# Exercise directions
Keep only the lines of the listing that include the word "content", and copy them.

# Excerpted data
+--

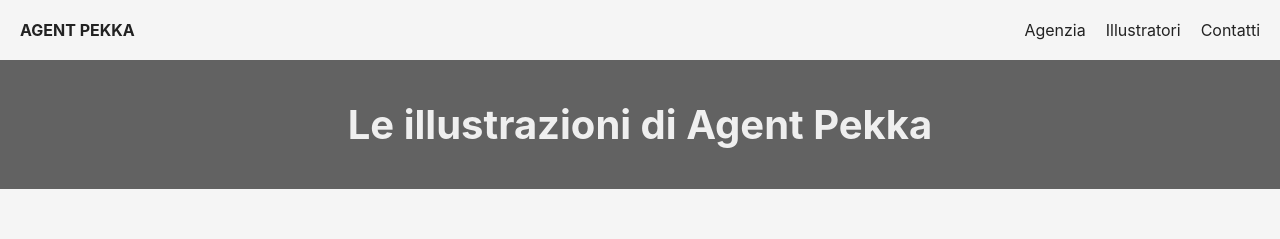
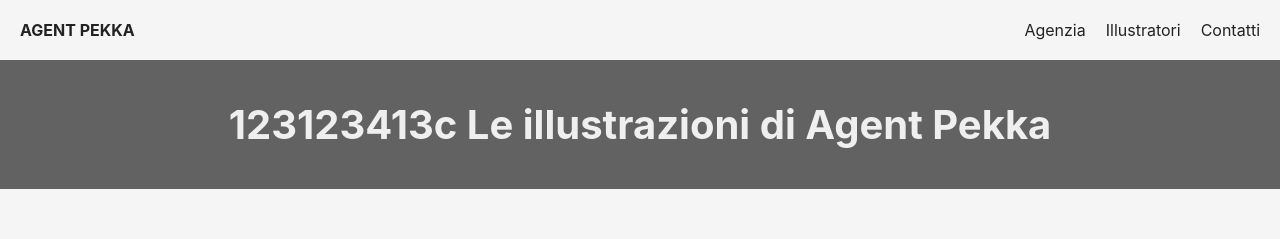
Before and after one commit to cirox/prova-pagina-web-responsive, a plain HTML site: page index.html in a window 1280 px wide. Shown: the top 239 px of the page. Drawn offline with Linux system fonts and the light colour scheme.

Commit message:
Update index.html

```diff
--- a/index.html
+++ b/index.html
@@ -4,7 +4,7 @@
     <meta charset="UTF-8">
     <meta http-equiv="X-UA-Compatible" content="IE=edge">
     <meta name="viewport" content="width=device-width, initial-scale=1.0">
-    <title>123123413c Esempio pagina web Agent Pekka</title>
+    <title>Esempio pagina web Agent Pekka</title>
     <link rel="stylesheet" href="css/stile.css">
 </head>
 <body>
@@ -19,7 +19,7 @@
         </nav>
     </header>
     <section class="hero">
-        <h1>Le illustrazioni di Agent Pekka</h1>
+        <h1>123123413c Le illustrazioni di Agent Pekka</h1>
     </section>
     <main>
         <div class="card">
```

+--

# Output of the exercise
     <meta http-equiv="X-UA-Compatible" content="IE=edge">
     <meta name="viewport" content="width=device-width, initial-scale=1.0">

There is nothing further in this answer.